(Work item): From the first line to the last, copy the data exactly and drop the pictures.
------------------------------------
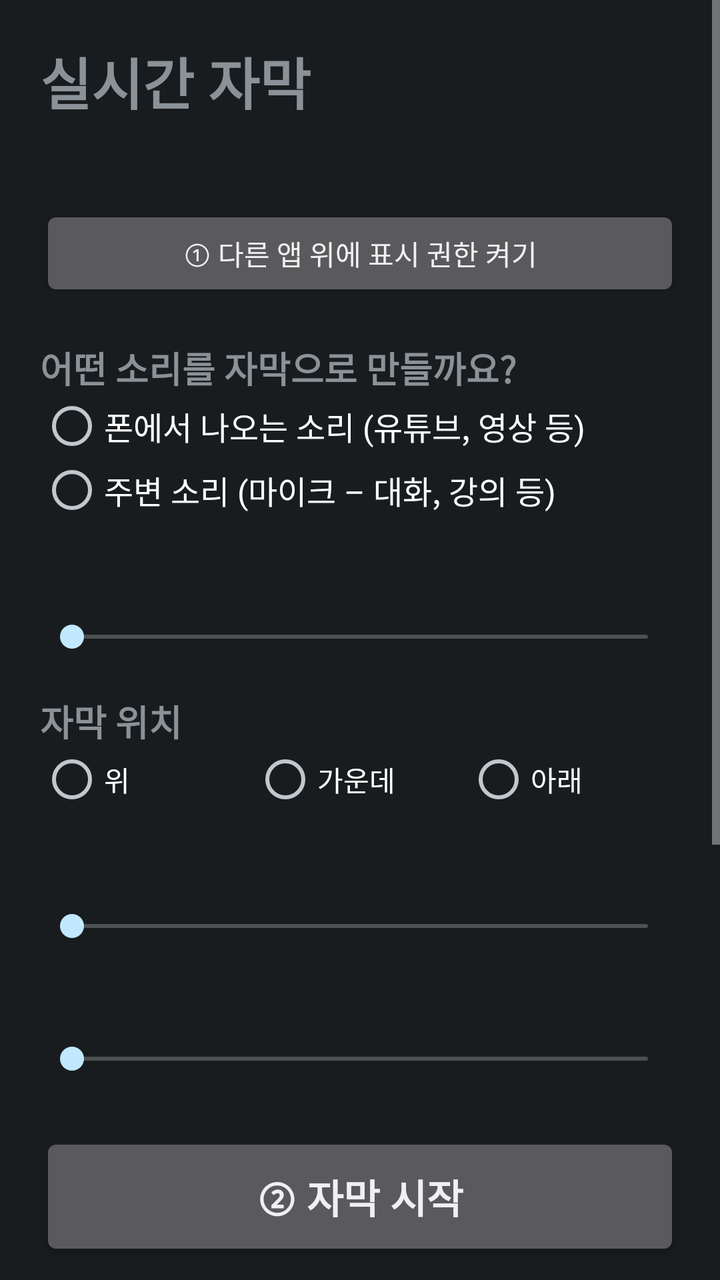
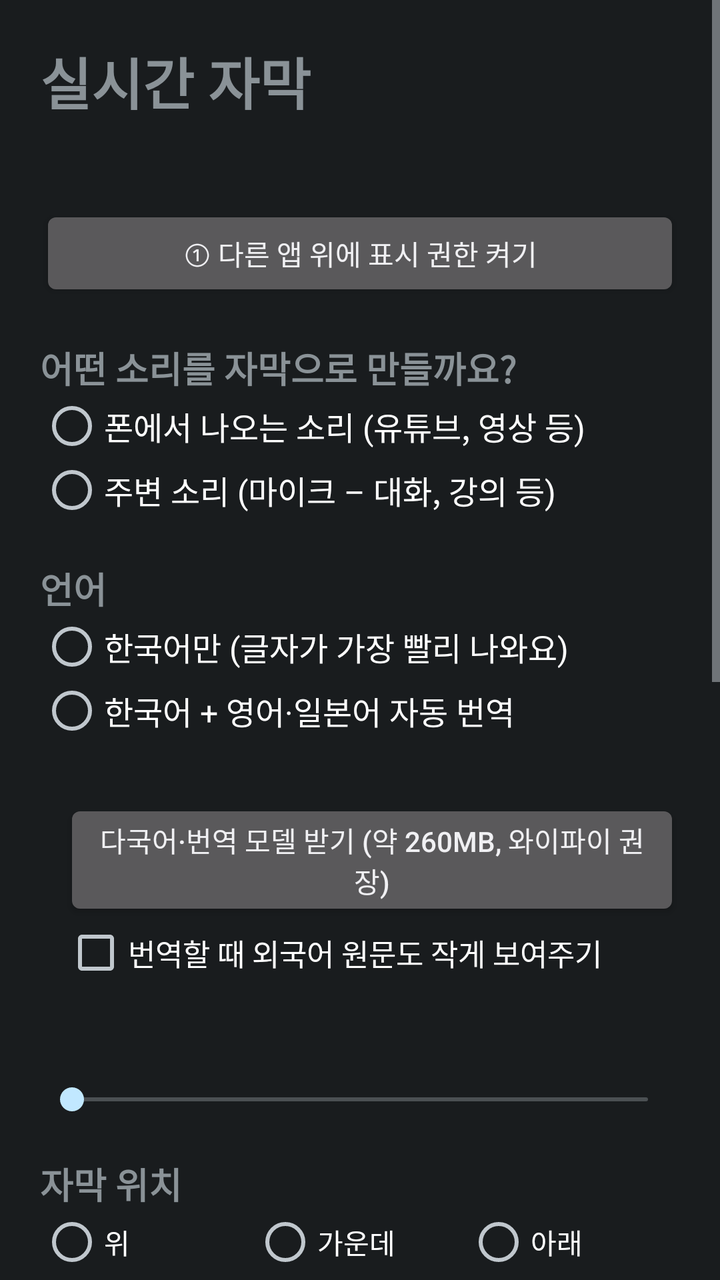

Screens rendered from an Android XML layout before and after an edit, with the pre-edit source and the edit as a unified diff.
<!-- AndroidManifest.xml: application theme android:Theme.DeviceDefault -->
<!-- res/layout/activity_main.xml -->
<?xml version="1.0" encoding="utf-8"?>
<ScrollView xmlns:android="http://schemas.android.com/apk/res/android"
    android:layout_width="match_parent"
    android:layout_height="match_parent"
    android:fitsSystemWindows="true">

    <LinearLayout
        android:layout_width="match_parent"
        android:layout_height="wrap_content"
        android:orientation="vertical"
        android:padding="20dp">

        <TextView
            android:layout_width="wrap_content"
            android:layout_height="wrap_content"
            android:text="실시간 자막"
            android:textSize="28sp"
            android:textStyle="bold" />

        <TextView
            android:id="@+id/status"
            android:layout_width="match_parent"
            android:layout_height="wrap_content"
            android:layout_marginTop="8dp"
            android:textSize="16sp" />

        <Button
            android:id="@+id/btnOverlay"
            android:layout_width="match_parent"
            android:layout_height="wrap_content"
            android:layout_marginTop="12dp"
            android:text="① 다른 앱 위에 표시 권한 켜기" />

        <TextView
            android:layout_width="wrap_content"
            android:layout_height="wrap_content"
            android:layout_marginTop="20dp"
            android:text="어떤 소리를 자막으로 만들까요?"
            android:textSize="18sp"
            android:textStyle="bold" />

        <RadioGroup
            android:id="@+id/sourceGroup"
            android:layout_width="match_parent"
            android:layout_height="wrap_content">

            <RadioButton
                android:id="@+id/srcPhone"
                android:layout_width="match_parent"
                android:layout_height="wrap_content"
                android:text="폰에서 나오는 소리 (유튜브, 영상 등)"
                android:textSize="16sp" />

            <RadioButton
                android:id="@+id/srcMic"
                android:layout_width="match_parent"
                android:layout_height="wrap_content"
                android:text="주변 소리 (마이크 – 대화, 강의 등)"
                android:textSize="16sp" />
        </RadioGroup>

        <TextView
            android:id="@+id/fontLabel"
            android:layout_width="wrap_content"
            android:layout_height="wrap_content"
            android:layout_marginTop="20dp"
            android:textSize="18sp"
            android:textStyle="bold" />

        <SeekBar
            android:id="@+id/fontSeek"
            android:layout_width="match_parent"
            android:layout_height="wrap_content"
            android:layout_marginTop="4dp"
            android:max="34" />

        <TextView
            android:layout_width="wrap_content"
            android:layout_height="wrap_content"
            android:layout_marginTop="20dp"
            android:text="자막 위치"
            android:textSize="18sp"
            android:textStyle="bold" />

        <RadioGroup
            android:id="@+id/posGroup"
            android:layout_width="match_parent"
            android:layout_height="wrap_content"
            android:orientation="horizontal">

            <RadioButton
                android:id="@+id/posTop"
                android:layout_width="0dp"
                android:layout_height="wrap_content"
                android:layout_weight="1"
                android:text="위" />

            <RadioButton
                android:id="@+id/posMiddle"
                android:layout_width="0dp"
                android:layout_height="wrap_content"
                android:layout_weight="1"
                android:text="가운데" />

            <RadioButton
                android:id="@+id/posBottom"
                android:layout_width="0dp"
                android:layout_height="wrap_content"
                android:layout_weight="1"
                android:text="아래" />
        </RadioGroup>

        <TextView
            android:id="@+id/bgLabel"
            android:layout_width="wrap_content"
            android:layout_height="wrap_content"
            android:layout_marginTop="20dp"
            android:textSize="18sp"
            android:textStyle="bold" />

        <SeekBar
            android:id="@+id/bgSeek"
            android:layout_width="match_parent"
            android:layout_height="wrap_content"
            android:layout_marginTop="4dp"
            android:max="100" />

        <TextView
            android:id="@+id/linesLabel"
            android:layout_width="wrap_content"
            android:layout_height="wrap_content"
            android:layout_marginTop="20dp"
            android:textSize="18sp"
            android:textStyle="bold" />

        <SeekBar
            android:id="@+id/linesSeek"
            android:layout_width="match_parent"
            android:layout_height="wrap_content"
            android:layout_marginTop="4dp"
            android:max="3" />

        <Button
            android:id="@+id/btnStart"
            android:layout_width="match_parent"
            android:layout_height="64dp"
            android:layout_marginTop="28dp"
            android:text="② 자막 시작"
            android:textSize="20sp"
            android:textStyle="bold" />

        <Button
            android:id="@+id/btnStop"
            android:layout_width="match_parent"
            android:layout_height="wrap_content"
            android:layout_marginTop="8dp"
            android:text="자막 끄기" />

        <TextView
            android:layout_width="match_parent"
            android:layout_height="wrap_content"
            android:layout_marginTop="24dp"
            android:lineSpacingExtra="4dp"
            android:text="• 폰 소리 모드: 시작을 누르면 화면 녹화 허용 창이 떠요. &quot;전체 화면&quot;을 고르고 시작을 누르세요. 화면은 녹화·저장되지 않고 소리만 자막으로 바뀝니다.\n• 시작한 뒤 유튜브를 열면 영상 위에 자막이 떠요. 자막은 터치를 막지 않아요.\n• 끄려면 이 화면의 [자막 끄기] 또는 알림창의 [끄기]를 누르세요.\n• 인식은 인터넷 없이 폰 안에서만 처리됩니다.\n• 일부 앱(넷플릭스 등)은 소리 캡처를 막아서 자막이 안 나올 수 있어요."
            android:textSize="14sp" />
    </LinearLayout>
</ScrollView>
<!-- resources referenced by this layout -->
<resources>

</resources>

<!-- the commit's change to res/layout/activity_main.xml (unified diff, before → after) -->
@@ -58,6 +58,63 @@
                 android:text="주변 소리 (마이크 – 대화, 강의 등)"
                 android:textSize="16sp" />
         </RadioGroup>
+
+        <TextView
+            android:layout_width="wrap_content"
+            android:layout_height="wrap_content"
+            android:layout_marginTop="20dp"
+            android:text="언어"
+            android:textSize="18sp"
+            android:textStyle="bold" />
+
+        <RadioGroup
+            android:id="@+id/langGroup"
+            android:layout_width="match_parent"
+            android:layout_height="wrap_content">
+
+            <RadioButton
+                android:id="@+id/langKo"
+                android:layout_width="match_parent"
+                android:layout_height="wrap_content"
+                android:text="한국어만 (글자가 가장 빨리 나와요)"
+                android:textSize="16sp" />
+
+            <RadioButton
+                android:id="@+id/langMulti"
+                android:layout_width="match_parent"
+                android:layout_height="wrap_content"
+                android:text="한국어 + 영어·일본어 자동 번역"
+                android:textSize="16sp" />
+        </RadioGroup>
+
+        <LinearLayout
+            android:id="@+id/multiBox"
+            android:layout_width="match_parent"
+            android:layout_height="wrap_content"
+            android:orientation="vertical"
+            android:paddingStart="12dp">
+
+            <TextView
+                android:id="@+id/modelStatus"
+                android:layout_width="match_parent"
+                android:layout_height="wrap_content"
+                android:layout_marginTop="4dp"
+                android:textSize="15sp" />
+
+            <Button
+                android:id="@+id/btnModel"
+                android:layout_width="match_parent"
+                android:layout_height="wrap_content"
+                android:layout_marginTop="4dp"
+                android:text="다국어·번역 모델 받기 (약 260MB, 와이파이 권장)" />
+
+            <CheckBox
+                android:id="@+id/showOrig"
+                android:layout_width="match_parent"
+                android:layout_height="wrap_content"
+                android:text="번역할 때 외국어 원문도 작게 보여주기"
+                android:textSize="15sp" />
+        </LinearLayout>
 
         <TextView
             android:id="@+id/fontLabel"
------------------------------------
(Solution for this problem):
Screens rendered from an Android XML layout before and after an edit, with the pre-edit source and the edit as a unified diff.
<!-- AndroidManifest.xml: application theme android:Theme.DeviceDefault -->
<!-- res/layout/activity_main.xml -->
<?xml version="1.0" encoding="utf-8"?>
<ScrollView xmlns:android="http://schemas.android.com/apk/res/android"
    android:layout_width="match_parent"
    android:layout_height="match_parent"
    android:fitsSystemWindows="true">

    <LinearLayout
        android:layout_width="match_parent"
        android:layout_height="wrap_content"
        android:orientation="vertical"
        android:padding="20dp">

        <TextView
            android:layout_width="wrap_content"
            android:layout_height="wrap_content"
            android:text="실시간 자막"
            android:textSize="28sp"
            android:textStyle="bold" />

        <TextView
            android:id="@+id/status"
            android:layout_width="match_parent"
            android:layout_height="wrap_content"
            android:layout_marginTop="8dp"
            android:textSize="16sp" />

        <Button
            android:id="@+id/btnOverlay"
            android:layout_width="match_parent"
            android:layout_height="wrap_content"
            android:layout_marginTop="12dp"
            android:text="① 다른 앱 위에 표시 권한 켜기" />

        <TextView
            android:layout_width="wrap_content"
            android:layout_height="wrap_content"
            android:layout_marginTop="20dp"
            android:text="어떤 소리를 자막으로 만들까요?"
            android:textSize="18sp"
            android:textStyle="bold" />

        <RadioGroup
            android:id="@+id/sourceGroup"
            android:layout_width="match_parent"
            android:layout_height="wrap_content">

            <RadioButton
                android:id="@+id/srcPhone"
                android:layout_width="match_parent"
                android:layout_height="wrap_content"
                android:text="폰에서 나오는 소리 (유튜브, 영상 등)"
                android:textSize="16sp" />

            <RadioButton
                android:id="@+id/srcMic"
                android:layout_width="match_parent"
                android:layout_height="wrap_content"
                android:text="주변 소리 (마이크 – 대화, 강의 등)"
                android:textSize="16sp" />
        </RadioGroup>

        <TextView
            android:id="@+id/fontLabel"
            android:layout_width="wrap_content"
            android:layout_height="wrap_content"
            android:layout_marginTop="20dp"
            android:textSize="18sp"
            android:textStyle="bold" />

        <SeekBar
            android:id="@+id/fontSeek"
            android:layout_width="match_parent"
            android:layout_height="wrap_content"
            android:layout_marginTop="4dp"
            android:max="34" />

        <TextView
            android:layout_width="wrap_content"
            android:layout_height="wrap_content"
            android:layout_marginTop="20dp"
            android:text="자막 위치"
            android:textSize="18sp"
            android:textStyle="bold" />

        <RadioGroup
            android:id="@+id/posGroup"
            android:layout_width="match_parent"
            android:layout_height="wrap_content"
            android:orientation="horizontal">

            <RadioButton
                android:id="@+id/posTop"
                android:layout_width="0dp"
                android:layout_height="wrap_content"
                android:layout_weight="1"
                android:text="위" />

            <RadioButton
                android:id="@+id/posMiddle"
                android:layout_width="0dp"
                android:layout_height="wrap_content"
                android:layout_weight="1"
                android:text="가운데" />

            <RadioButton
                android:id="@+id/posBottom"
                android:layout_width="0dp"
                android:layout_height="wrap_content"
                android:layout_weight="1"
                android:text="아래" />
        </RadioGroup>

        <TextView
            android:id="@+id/bgLabel"
            android:layout_width="wrap_content"
            android:layout_height="wrap_content"
            android:layout_marginTop="20dp"
            android:textSize="18sp"
            android:textStyle="bold" />

        <SeekBar
            android:id="@+id/bgSeek"
            android:layout_width="match_parent"
            android:layout_height="wrap_content"
            android:layout_marginTop="4dp"
            android:max="100" />

        <TextView
            android:id="@+id/linesLabel"
            android:layout_width="wrap_content"
            android:layout_height="wrap_content"
            android:layout_marginTop="20dp"
            android:textSize="18sp"
            android:textStyle="bold" />

        <SeekBar
            android:id="@+id/linesSeek"
            android:layout_width="match_parent"
            android:layout_height="wrap_content"
            android:layout_marginTop="4dp"
            android:max="3" />

        <Button
            android:id="@+id/btnStart"
            android:layout_width="match_parent"
            android:layout_height="64dp"
            android:layout_marginTop="28dp"
            android:text="② 자막 시작"
            android:textSize="20sp"
            android:textStyle="bold" />

        <Button
            android:id="@+id/btnStop"
            android:layout_width="match_parent"
            android:layout_height="wrap_content"
            android:layout_marginTop="8dp"
            android:text="자막 끄기" />

        <TextView
            android:layout_width="match_parent"
            android:layout_height="wrap_content"
            android:layout_marginTop="24dp"
            android:lineSpacingExtra="4dp"
            android:text="• 폰 소리 모드: 시작을 누르면 화면 녹화 허용 창이 떠요. &quot;전체 화면&quot;을 고르고 시작을 누르세요. 화면은 녹화·저장되지 않고 소리만 자막으로 바뀝니다.\n• 시작한 뒤 유튜브를 열면 영상 위에 자막이 떠요. 자막은 터치를 막지 않아요.\n• 끄려면 이 화면의 [자막 끄기] 또는 알림창의 [끄기]를 누르세요.\n• 인식은 인터넷 없이 폰 안에서만 처리됩니다.\n• 일부 앱(넷플릭스 등)은 소리 캡처를 막아서 자막이 안 나올 수 있어요."
            android:textSize="14sp" />
    </LinearLayout>
</ScrollView>
<!-- resources referenced by this layout -->
<resources>

</resources>

<!-- the commit's change to res/layout/activity_main.xml (unified diff, before → after) -->
@@ -58,6 +58,63 @@
                 android:text="주변 소리 (마이크 – 대화, 강의 등)"
                 android:textSize="16sp" />
         </RadioGroup>
+
+        <TextView
+            android:layout_width="wrap_content"
+            android:layout_height="wrap_content"
+            android:layout_marginTop="20dp"
+            android:text="언어"
+            android:textSize="18sp"
+            android:textStyle="bold" />
+
+        <RadioGroup
+            android:id="@+id/langGroup"
+            android:layout_width="match_parent"
+            android:layout_height="wrap_content">
+
+            <RadioButton
+                android:id="@+id/langKo"
+                android:layout_width="match_parent"
+                android:layout_height="wrap_content"
+                android:text="한국어만 (글자가 가장 빨리 나와요)"
+                android:textSize="16sp" />
+
+            <RadioButton
+                android:id="@+id/langMulti"
+                android:layout_width="match_parent"
+                android:layout_height="wrap_content"
+                android:text="한국어 + 영어·일본어 자동 번역"
+                android:textSize="16sp" />
+        </RadioGroup>
+
+        <LinearLayout
+            android:id="@+id/multiBox"
+            android:layout_width="match_parent"
+            android:layout_height="wrap_content"
+            android:orientation="vertical"
+            android:paddingStart="12dp">
+
+            <TextView
+                android:id="@+id/modelStatus"
+                android:layout_width="match_parent"
+                android:layout_height="wrap_content"
+                android:layout_marginTop="4dp"
+                android:textSize="15sp" />
+
+            <Button
+                android:id="@+id/btnModel"
+                android:layout_width="match_parent"
+                android:layout_height="wrap_content"
+                android:layout_marginTop="4dp"
+                android:text="다국어·번역 모델 받기 (약 260MB, 와이파이 권장)" />
+
+            <CheckBox
+                android:id="@+id/showOrig"
+                android:layout_width="match_parent"
+                android:layout_height="wrap_content"
+                android:text="번역할 때 외국어 원문도 작게 보여주기"
+                android:textSize="15sp" />
+        </LinearLayout>
 
         <TextView
             android:id="@+id/fontLabel"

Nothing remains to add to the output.